-- Modification records --
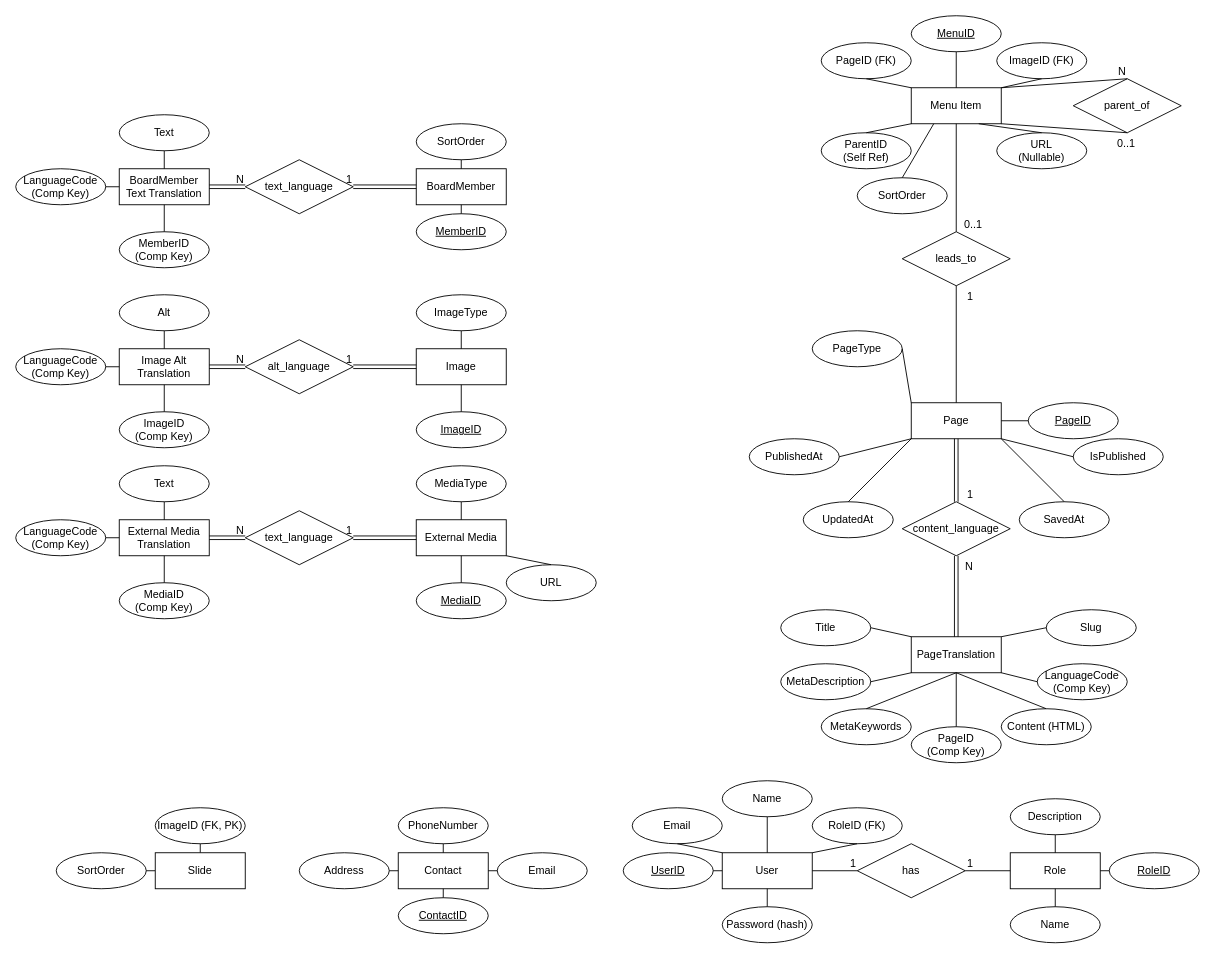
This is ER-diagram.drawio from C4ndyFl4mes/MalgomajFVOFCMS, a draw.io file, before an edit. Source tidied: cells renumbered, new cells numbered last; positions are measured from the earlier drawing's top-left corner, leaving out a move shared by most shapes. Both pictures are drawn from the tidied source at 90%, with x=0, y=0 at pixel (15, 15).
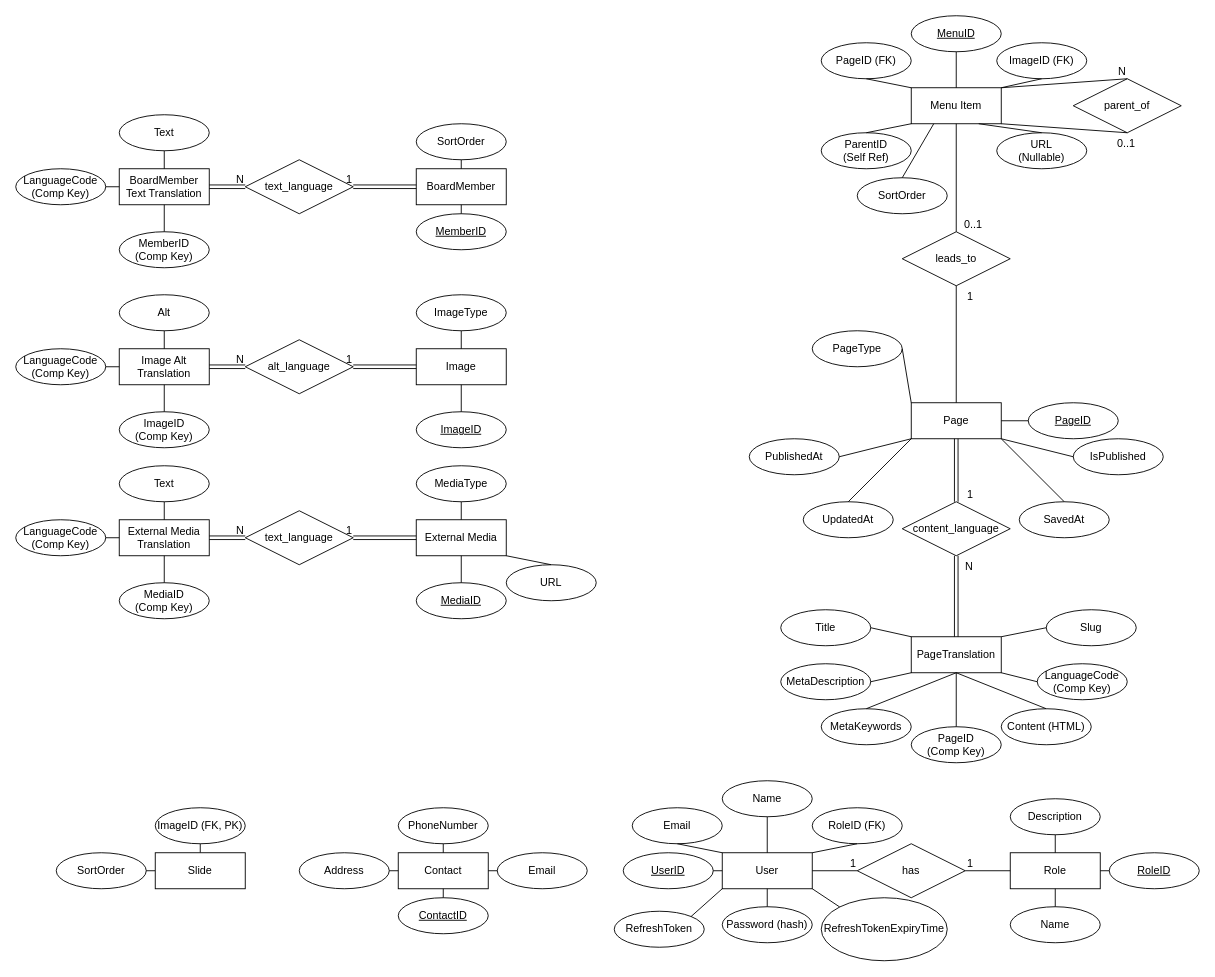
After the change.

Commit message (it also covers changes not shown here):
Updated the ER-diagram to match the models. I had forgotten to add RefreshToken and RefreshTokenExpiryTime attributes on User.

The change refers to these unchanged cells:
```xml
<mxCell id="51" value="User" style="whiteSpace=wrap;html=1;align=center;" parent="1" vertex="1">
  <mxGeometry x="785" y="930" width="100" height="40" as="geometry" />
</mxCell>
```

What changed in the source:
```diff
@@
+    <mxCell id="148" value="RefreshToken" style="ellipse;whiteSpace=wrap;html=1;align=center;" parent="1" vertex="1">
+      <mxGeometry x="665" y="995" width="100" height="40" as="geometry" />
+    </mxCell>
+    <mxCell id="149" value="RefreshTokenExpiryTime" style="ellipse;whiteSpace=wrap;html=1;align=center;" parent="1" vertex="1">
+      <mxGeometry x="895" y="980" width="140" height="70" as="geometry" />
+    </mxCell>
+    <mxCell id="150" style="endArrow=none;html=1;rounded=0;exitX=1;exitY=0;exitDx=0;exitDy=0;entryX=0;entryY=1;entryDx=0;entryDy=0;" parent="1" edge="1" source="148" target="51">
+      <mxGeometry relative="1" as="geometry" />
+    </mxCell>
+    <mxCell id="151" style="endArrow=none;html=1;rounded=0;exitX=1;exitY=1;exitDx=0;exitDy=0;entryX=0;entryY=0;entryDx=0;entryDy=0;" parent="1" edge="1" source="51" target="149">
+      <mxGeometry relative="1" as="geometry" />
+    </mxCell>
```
* * *
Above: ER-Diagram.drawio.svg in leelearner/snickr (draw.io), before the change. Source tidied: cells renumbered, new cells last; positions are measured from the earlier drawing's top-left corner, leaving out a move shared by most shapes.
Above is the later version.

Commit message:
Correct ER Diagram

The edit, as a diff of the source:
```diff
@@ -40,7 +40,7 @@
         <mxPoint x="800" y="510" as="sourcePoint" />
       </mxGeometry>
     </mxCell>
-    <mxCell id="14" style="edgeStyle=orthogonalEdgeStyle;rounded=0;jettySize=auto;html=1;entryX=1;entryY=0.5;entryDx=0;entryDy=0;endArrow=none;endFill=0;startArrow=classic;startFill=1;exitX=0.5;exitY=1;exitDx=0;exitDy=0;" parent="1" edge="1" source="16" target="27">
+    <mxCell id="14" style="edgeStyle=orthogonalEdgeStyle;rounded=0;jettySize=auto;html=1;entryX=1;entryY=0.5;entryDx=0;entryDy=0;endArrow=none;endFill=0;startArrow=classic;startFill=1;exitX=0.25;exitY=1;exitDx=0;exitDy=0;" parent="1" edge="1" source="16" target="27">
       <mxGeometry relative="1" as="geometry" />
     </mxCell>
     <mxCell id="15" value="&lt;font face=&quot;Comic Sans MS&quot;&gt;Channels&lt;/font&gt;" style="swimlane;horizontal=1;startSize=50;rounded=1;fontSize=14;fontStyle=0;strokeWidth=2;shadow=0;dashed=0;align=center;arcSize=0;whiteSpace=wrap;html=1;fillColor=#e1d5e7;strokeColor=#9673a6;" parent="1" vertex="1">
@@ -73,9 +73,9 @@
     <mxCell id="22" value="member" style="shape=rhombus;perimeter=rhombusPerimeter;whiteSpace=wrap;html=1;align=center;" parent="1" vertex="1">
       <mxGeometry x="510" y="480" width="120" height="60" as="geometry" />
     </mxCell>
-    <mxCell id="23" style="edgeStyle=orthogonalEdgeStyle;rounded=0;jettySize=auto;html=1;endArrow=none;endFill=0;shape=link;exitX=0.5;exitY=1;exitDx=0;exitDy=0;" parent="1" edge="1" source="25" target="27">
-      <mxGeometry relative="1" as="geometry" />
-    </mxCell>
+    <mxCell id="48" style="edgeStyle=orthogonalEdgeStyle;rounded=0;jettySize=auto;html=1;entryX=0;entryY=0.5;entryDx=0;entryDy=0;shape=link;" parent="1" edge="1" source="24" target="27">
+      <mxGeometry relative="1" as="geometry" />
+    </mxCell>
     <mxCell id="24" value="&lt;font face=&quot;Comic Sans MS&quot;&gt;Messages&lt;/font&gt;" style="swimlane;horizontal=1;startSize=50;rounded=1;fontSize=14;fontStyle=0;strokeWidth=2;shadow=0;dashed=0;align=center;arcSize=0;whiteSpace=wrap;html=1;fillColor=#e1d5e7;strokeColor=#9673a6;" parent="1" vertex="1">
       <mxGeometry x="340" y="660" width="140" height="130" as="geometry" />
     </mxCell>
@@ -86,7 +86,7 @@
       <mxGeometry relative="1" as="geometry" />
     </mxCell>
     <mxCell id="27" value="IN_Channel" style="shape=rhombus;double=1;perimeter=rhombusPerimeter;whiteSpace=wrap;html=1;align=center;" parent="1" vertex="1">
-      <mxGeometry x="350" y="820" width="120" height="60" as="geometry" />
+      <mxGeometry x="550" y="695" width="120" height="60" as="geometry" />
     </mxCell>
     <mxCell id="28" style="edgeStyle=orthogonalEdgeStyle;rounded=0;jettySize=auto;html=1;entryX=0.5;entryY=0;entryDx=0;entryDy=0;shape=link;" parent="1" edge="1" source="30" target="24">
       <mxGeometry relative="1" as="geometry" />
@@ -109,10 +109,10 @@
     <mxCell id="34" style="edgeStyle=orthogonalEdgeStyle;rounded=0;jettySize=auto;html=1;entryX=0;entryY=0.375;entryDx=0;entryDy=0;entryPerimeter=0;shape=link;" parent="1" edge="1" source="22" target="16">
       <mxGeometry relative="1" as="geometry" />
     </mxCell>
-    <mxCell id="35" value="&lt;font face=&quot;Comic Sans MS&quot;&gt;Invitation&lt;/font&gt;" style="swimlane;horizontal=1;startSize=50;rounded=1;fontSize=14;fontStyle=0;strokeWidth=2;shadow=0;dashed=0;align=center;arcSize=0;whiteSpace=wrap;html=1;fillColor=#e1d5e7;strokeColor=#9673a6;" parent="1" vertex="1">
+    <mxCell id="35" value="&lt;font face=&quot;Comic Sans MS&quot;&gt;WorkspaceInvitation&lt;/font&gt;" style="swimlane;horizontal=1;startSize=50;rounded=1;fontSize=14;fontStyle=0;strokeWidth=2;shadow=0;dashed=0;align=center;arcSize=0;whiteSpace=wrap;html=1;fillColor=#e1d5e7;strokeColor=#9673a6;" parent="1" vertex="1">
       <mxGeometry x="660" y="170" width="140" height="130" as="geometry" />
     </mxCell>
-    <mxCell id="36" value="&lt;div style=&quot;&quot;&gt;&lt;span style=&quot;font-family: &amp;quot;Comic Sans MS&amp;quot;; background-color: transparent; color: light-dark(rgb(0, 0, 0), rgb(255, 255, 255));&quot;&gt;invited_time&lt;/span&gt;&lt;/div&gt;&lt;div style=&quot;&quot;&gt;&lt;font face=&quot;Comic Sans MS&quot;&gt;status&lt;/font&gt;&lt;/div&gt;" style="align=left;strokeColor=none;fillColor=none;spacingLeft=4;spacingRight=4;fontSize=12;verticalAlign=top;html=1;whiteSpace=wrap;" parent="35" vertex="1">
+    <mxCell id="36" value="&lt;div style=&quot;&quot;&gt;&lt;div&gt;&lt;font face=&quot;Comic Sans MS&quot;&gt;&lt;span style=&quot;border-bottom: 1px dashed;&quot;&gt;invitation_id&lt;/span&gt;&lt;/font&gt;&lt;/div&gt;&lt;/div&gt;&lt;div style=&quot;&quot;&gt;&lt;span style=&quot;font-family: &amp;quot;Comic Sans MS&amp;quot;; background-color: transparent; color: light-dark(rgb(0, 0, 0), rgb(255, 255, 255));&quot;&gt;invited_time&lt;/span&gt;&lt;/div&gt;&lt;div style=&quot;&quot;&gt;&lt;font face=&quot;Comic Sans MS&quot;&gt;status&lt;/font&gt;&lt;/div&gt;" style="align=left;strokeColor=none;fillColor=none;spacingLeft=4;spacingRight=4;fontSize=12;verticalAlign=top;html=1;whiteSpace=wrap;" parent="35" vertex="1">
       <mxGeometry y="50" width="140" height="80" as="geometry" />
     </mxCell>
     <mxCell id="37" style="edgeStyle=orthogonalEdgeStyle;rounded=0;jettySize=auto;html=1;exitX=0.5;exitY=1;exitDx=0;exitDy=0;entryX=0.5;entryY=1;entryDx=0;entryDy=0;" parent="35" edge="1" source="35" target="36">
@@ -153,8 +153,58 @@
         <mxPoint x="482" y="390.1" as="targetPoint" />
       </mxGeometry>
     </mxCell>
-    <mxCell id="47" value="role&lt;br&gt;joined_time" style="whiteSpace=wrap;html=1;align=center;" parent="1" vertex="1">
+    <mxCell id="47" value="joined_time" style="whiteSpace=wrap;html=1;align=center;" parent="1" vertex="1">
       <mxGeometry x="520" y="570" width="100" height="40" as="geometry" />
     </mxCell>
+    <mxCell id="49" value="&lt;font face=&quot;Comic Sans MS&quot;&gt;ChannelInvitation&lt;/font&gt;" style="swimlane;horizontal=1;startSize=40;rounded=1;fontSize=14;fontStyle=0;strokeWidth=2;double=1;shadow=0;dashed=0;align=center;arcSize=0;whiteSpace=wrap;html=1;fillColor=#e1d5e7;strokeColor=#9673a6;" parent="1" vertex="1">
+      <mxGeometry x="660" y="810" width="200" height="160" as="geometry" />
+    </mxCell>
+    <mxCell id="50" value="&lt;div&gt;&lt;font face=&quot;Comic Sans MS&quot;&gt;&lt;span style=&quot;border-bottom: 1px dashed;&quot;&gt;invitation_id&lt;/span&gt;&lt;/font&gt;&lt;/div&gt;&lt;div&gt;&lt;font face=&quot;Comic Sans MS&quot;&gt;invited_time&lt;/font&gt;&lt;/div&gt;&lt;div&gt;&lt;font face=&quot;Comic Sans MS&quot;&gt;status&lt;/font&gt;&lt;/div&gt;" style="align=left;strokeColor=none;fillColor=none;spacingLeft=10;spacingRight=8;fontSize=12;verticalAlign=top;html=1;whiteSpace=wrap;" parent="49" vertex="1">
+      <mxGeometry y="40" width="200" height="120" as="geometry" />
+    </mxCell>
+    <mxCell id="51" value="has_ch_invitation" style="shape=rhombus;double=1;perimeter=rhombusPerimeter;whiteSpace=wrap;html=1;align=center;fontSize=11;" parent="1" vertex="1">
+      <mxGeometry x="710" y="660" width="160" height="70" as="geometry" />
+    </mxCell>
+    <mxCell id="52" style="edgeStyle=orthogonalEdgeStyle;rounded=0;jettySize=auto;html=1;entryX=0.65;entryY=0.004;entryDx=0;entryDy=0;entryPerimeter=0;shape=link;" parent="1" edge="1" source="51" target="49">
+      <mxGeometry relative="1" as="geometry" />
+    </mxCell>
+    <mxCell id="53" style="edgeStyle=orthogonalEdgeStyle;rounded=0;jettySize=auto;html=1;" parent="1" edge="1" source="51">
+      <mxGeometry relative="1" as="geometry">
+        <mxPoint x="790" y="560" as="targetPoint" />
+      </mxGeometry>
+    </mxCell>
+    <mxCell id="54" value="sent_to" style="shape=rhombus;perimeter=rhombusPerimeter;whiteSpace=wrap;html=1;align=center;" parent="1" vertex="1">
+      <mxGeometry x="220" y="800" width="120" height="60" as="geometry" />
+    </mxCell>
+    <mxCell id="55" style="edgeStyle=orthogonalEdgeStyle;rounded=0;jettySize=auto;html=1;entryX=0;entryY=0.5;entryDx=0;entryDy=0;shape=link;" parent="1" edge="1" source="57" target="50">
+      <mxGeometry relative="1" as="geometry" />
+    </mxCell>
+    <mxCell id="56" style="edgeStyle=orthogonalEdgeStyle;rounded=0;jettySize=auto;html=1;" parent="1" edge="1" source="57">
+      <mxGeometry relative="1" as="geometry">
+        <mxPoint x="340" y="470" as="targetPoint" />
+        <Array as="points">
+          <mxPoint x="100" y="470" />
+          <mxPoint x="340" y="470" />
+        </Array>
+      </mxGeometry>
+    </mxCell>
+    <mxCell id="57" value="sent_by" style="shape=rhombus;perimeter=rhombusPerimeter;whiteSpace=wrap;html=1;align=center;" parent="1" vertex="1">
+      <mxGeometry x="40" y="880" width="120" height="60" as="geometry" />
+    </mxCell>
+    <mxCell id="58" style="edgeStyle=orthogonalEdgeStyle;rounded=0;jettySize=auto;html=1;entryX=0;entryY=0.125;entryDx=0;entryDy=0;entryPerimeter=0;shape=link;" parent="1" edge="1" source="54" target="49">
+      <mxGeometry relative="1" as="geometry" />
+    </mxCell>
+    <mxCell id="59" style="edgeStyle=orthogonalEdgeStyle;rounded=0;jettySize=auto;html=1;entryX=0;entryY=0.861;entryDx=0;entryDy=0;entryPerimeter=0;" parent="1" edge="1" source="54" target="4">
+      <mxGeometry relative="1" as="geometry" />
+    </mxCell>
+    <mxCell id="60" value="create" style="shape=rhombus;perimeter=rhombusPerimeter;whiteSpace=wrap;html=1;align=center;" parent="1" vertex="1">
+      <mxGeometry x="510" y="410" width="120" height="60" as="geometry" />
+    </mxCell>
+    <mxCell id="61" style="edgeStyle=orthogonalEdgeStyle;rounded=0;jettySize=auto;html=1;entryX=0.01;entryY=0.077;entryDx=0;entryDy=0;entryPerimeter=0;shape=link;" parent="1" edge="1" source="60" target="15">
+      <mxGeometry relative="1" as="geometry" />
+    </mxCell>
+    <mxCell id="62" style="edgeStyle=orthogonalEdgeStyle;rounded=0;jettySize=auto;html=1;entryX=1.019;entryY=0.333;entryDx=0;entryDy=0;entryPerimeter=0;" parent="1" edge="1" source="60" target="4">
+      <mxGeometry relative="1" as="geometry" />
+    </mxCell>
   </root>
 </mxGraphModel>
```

-- YOUR INSTRUCTIONS --
Every line above carrying the word "dark" needs to be shown.

-- SOLUTION FOR THIS TASK --
-    <mxCell id="36" value="&lt;div style=&quot;&quot;&gt;&lt;span style=&quot;font-family: &amp;quot;Comic Sans MS&amp;quot;; background-color: transparent; color: light-dark(rgb(0, 0, 0), rgb(255, 255, 255));&quot;&gt;invited_time&lt;/span&gt;&lt;/div&gt;&lt;div style=&quot;&quot;&gt;&lt;font face=&quot;Comic Sans MS&quot;&gt;status&lt;/font&gt;&lt;/div&gt;" style="align=left;strokeColor=none;fillColor=none;spacingLeft=4;spacingRight=4;fontSize=12;verticalAlign=top;html=1;whiteSpace=wrap;" parent="35" vertex="1">
+    <mxCell id="36" value="&lt;div style=&quot;&quot;&gt;&lt;div&gt;&lt;font face=&quot;Comic Sans MS&quot;&gt;&lt;span style=&quot;border-bottom: 1px dashed;&quot;&gt;invitation_id&lt;/span&gt;&lt;/font&gt;&lt;/div&gt;&lt;/div&gt;&lt;div style=&quot;&quot;&gt;&lt;span style=&quot;font-family: &amp;quot;Comic Sans MS&amp;quot;; background-color: transparent; color: light-dark(rgb(0, 0, 0), rgb(255, 255, 255));&quot;&gt;invited_time&lt;/span&gt;&lt;/div&gt;&lt;div style=&quot;&quot;&gt;&lt;font face=&quot;Comic Sans MS&quot;&gt;status&lt;/font&gt;&lt;/div&gt;" style="align=left;strokeColor=none;fillColor=none;spacingLeft=4;spacingRight=4;fontSize=12;verticalAlign=top;html=1;whiteSpace=wrap;" parent="35" vertex="1">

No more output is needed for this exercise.